— Task to carry out —
Those lines of the following listing which contain the string "templates" should be returned.

— Dataset content —
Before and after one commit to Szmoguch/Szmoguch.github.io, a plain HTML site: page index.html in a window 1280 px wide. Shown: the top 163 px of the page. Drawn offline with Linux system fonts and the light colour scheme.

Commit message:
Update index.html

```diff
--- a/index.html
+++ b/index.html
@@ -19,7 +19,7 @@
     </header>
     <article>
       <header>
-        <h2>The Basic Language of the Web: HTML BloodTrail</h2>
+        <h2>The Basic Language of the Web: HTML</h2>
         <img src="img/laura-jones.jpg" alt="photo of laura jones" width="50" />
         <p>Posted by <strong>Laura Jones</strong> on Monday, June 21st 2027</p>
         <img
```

---

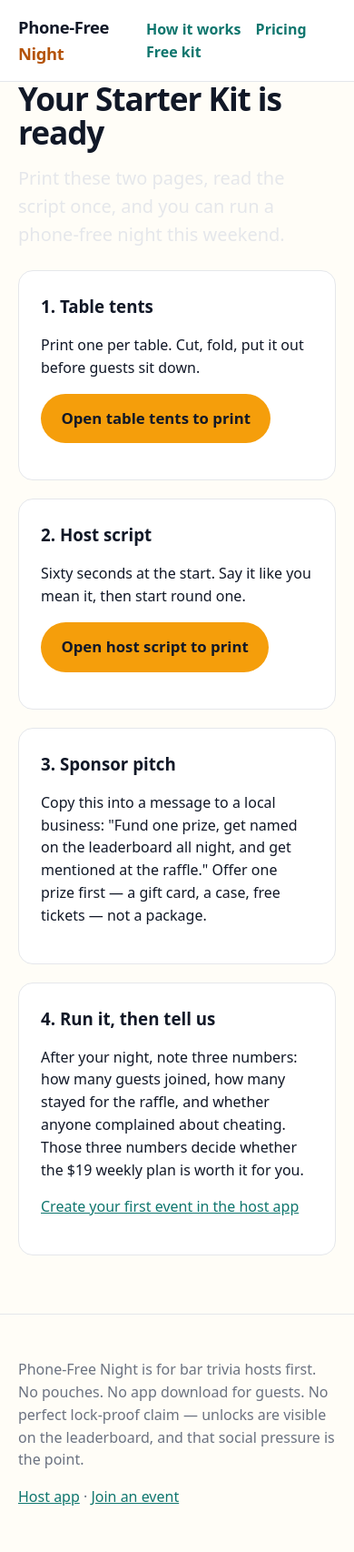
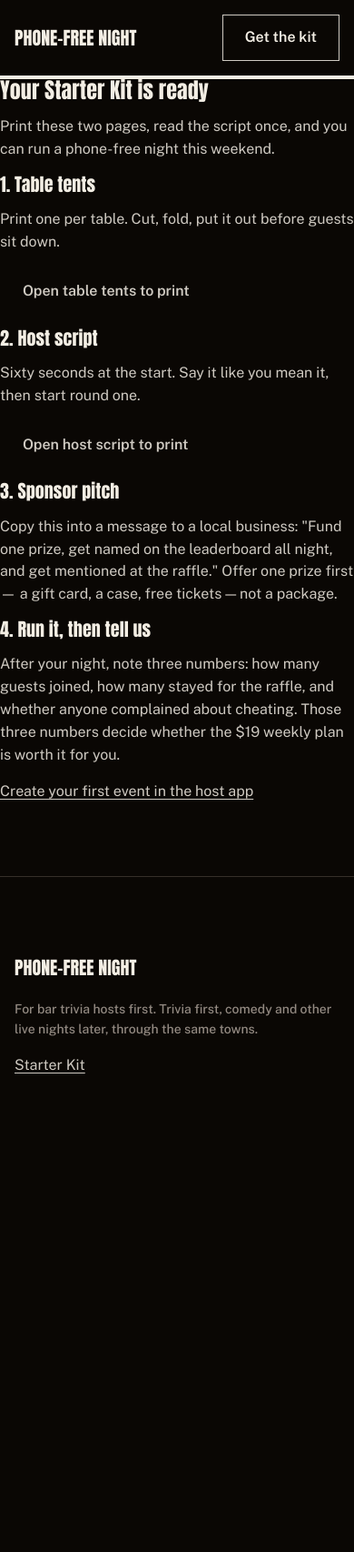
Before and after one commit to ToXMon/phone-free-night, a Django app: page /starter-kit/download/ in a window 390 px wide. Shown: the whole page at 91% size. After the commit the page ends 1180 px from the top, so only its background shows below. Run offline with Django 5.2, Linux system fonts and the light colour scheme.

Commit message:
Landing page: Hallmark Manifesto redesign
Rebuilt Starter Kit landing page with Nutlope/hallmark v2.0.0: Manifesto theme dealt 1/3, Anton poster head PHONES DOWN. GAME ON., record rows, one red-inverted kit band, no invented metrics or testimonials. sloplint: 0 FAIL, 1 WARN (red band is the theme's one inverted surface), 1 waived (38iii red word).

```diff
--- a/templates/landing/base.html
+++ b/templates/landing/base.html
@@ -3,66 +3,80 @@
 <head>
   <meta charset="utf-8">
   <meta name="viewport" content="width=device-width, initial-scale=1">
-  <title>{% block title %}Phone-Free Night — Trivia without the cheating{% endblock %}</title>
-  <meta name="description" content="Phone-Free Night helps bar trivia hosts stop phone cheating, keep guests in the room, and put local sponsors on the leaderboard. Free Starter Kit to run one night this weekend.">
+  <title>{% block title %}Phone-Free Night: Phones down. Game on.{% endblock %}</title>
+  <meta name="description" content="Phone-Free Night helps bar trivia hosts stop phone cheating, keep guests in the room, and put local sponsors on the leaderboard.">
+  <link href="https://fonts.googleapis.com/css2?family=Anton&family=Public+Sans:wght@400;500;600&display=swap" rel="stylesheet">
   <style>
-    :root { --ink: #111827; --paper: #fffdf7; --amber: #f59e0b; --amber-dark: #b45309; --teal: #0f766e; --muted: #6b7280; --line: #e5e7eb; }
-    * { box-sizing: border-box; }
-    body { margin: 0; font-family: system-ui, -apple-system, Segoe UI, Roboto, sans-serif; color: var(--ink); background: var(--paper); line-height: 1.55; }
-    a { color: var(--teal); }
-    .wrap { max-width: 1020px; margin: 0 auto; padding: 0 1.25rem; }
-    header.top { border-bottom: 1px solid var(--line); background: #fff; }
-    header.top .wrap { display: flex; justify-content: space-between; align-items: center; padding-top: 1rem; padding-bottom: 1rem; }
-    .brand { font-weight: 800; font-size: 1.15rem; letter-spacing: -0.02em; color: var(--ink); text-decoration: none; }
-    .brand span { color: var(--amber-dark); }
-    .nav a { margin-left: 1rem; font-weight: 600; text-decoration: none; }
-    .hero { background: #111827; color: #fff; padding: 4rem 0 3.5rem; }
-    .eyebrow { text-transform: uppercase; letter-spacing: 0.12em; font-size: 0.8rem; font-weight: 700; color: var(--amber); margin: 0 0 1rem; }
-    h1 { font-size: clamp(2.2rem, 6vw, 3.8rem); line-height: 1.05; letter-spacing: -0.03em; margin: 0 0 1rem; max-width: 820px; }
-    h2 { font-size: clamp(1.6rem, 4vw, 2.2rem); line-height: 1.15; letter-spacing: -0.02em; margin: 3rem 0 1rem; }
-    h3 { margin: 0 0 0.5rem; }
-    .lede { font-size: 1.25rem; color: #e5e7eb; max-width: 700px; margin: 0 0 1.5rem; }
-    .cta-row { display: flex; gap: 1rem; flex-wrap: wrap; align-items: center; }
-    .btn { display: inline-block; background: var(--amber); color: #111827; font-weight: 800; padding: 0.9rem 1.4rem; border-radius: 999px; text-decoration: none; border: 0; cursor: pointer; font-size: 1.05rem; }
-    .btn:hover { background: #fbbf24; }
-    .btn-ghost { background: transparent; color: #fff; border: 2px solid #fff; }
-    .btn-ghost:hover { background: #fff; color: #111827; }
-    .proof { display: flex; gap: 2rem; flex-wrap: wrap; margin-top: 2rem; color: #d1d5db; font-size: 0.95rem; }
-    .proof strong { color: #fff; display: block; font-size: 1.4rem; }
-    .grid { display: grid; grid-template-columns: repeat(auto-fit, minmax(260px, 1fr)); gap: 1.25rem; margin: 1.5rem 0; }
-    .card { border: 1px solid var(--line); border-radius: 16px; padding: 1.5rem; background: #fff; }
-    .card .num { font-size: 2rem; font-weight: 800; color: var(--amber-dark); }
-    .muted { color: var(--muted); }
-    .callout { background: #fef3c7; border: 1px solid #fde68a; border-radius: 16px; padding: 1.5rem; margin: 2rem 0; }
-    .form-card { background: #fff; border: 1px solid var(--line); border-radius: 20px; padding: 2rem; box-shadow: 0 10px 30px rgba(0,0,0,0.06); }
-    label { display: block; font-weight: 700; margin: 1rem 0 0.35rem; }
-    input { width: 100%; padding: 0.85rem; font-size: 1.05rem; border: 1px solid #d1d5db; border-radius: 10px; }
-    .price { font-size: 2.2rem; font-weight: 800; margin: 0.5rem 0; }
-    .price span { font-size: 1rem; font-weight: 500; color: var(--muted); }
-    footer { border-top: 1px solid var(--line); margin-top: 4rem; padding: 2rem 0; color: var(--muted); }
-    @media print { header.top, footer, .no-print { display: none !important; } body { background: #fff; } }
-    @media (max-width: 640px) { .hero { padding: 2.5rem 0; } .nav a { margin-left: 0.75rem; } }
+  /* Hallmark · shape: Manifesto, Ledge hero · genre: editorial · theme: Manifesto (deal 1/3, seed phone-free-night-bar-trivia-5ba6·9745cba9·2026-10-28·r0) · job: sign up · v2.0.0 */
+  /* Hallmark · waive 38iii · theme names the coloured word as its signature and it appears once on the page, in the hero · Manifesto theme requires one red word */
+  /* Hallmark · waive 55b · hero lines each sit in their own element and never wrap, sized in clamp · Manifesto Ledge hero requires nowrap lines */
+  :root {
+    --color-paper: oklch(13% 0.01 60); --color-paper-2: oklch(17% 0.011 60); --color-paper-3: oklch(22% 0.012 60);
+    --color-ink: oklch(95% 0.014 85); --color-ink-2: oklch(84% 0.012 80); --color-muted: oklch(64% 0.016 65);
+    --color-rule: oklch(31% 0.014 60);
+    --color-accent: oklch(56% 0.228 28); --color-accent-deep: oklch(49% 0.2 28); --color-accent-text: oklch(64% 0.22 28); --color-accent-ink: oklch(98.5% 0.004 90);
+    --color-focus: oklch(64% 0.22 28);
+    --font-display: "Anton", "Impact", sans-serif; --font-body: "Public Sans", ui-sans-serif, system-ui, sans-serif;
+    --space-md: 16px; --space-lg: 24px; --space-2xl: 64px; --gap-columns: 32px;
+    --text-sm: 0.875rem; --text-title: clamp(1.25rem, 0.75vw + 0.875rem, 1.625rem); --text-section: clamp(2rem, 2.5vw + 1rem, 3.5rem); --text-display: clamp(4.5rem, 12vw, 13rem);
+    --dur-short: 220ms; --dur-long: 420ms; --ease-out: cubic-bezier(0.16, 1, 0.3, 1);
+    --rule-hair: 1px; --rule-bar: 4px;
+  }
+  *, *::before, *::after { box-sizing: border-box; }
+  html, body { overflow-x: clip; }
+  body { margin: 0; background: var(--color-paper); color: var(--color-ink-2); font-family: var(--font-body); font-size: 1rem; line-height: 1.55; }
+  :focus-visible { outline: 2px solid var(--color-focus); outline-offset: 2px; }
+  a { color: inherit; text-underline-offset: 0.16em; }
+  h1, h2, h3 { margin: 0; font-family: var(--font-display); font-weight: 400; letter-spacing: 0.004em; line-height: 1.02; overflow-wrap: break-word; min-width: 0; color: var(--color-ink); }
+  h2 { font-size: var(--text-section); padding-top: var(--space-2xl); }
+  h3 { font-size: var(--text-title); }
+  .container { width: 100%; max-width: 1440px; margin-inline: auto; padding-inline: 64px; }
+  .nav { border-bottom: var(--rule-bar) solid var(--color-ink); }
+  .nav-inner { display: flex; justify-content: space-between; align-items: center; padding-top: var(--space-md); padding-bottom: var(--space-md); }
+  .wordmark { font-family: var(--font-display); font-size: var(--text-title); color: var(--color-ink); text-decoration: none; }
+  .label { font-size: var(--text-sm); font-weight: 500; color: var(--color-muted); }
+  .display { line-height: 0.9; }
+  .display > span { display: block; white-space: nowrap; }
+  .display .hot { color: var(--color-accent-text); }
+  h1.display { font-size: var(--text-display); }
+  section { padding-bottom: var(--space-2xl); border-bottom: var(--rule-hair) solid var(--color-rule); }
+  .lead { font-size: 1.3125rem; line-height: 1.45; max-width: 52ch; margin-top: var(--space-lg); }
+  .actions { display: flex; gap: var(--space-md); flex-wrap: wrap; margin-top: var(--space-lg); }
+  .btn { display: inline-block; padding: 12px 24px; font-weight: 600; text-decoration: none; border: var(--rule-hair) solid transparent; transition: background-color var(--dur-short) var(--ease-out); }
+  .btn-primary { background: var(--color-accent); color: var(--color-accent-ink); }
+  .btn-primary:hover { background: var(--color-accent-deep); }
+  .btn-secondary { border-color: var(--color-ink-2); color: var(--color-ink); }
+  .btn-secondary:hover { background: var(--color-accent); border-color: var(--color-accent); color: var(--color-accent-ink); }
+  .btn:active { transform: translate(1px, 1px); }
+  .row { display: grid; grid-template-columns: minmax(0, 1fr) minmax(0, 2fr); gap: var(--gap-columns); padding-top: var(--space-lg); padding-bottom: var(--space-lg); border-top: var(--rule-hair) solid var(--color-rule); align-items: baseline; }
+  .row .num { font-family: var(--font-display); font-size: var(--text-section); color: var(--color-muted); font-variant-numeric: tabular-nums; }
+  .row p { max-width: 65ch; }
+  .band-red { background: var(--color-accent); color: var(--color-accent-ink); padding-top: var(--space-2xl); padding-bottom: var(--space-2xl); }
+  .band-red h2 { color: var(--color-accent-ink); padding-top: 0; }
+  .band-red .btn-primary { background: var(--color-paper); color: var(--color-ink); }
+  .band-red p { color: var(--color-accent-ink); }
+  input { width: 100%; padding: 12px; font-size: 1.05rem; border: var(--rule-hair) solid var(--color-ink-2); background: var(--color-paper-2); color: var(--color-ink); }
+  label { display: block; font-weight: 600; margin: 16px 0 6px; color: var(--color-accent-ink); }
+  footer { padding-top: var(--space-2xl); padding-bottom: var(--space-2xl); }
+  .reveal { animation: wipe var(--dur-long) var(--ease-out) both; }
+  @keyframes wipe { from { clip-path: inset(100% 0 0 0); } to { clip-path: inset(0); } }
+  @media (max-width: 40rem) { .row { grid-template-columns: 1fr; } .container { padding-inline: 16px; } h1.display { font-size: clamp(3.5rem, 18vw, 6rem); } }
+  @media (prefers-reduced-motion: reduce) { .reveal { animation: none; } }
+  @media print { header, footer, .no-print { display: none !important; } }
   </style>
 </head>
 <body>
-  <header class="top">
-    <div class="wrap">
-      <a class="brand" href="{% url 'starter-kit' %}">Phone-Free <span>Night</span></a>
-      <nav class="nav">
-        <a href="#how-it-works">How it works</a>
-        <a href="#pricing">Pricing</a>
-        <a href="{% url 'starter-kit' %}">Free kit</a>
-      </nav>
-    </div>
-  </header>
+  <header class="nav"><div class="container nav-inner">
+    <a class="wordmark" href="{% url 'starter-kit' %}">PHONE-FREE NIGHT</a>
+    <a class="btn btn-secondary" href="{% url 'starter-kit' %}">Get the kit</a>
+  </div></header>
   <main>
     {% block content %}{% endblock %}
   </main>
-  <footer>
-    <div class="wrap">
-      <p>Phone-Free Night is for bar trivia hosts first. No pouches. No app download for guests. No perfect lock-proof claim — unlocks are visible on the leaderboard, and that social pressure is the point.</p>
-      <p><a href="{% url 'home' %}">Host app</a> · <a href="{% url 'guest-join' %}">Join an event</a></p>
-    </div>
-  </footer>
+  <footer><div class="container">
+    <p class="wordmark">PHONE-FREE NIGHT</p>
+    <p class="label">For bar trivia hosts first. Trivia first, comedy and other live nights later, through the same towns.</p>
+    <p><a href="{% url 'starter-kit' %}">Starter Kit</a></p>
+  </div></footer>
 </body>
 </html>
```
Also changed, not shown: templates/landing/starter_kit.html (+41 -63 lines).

— Response —
--- a/templates/landing/base.html
+++ b/templates/landing/base.html
Also changed, not shown: templates/landing/starter_kit.html (+41 -63 lines).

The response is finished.